The increasing inclusion of oral literature as part of the African literature component within university and school curricula is discussed. Finally, the pronounced role of oral tradition in fiction is examined, using as exemplars some seminal works of Bessie Head (1978, 1990 and 1995 ) and Ngugi wa Thiong’o (1965, 1977, 1981, and 1982).

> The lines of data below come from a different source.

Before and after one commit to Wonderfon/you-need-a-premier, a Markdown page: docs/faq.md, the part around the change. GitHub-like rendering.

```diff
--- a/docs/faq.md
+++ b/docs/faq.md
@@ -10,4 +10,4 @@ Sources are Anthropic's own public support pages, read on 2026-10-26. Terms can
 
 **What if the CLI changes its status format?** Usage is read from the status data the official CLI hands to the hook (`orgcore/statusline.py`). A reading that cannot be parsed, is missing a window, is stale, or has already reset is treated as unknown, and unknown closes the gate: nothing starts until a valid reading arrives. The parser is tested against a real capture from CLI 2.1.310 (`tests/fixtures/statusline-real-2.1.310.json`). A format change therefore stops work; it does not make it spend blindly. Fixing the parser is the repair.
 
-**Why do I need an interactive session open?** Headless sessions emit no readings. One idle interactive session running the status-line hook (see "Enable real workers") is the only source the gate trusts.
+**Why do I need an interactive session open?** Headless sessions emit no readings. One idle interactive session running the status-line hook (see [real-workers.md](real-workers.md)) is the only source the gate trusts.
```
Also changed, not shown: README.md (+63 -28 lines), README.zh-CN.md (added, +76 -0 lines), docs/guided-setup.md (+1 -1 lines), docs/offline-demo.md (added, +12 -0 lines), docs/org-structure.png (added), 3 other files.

African Literature; Bessie Head; Ngugi Wa Thiong O; Oral Literature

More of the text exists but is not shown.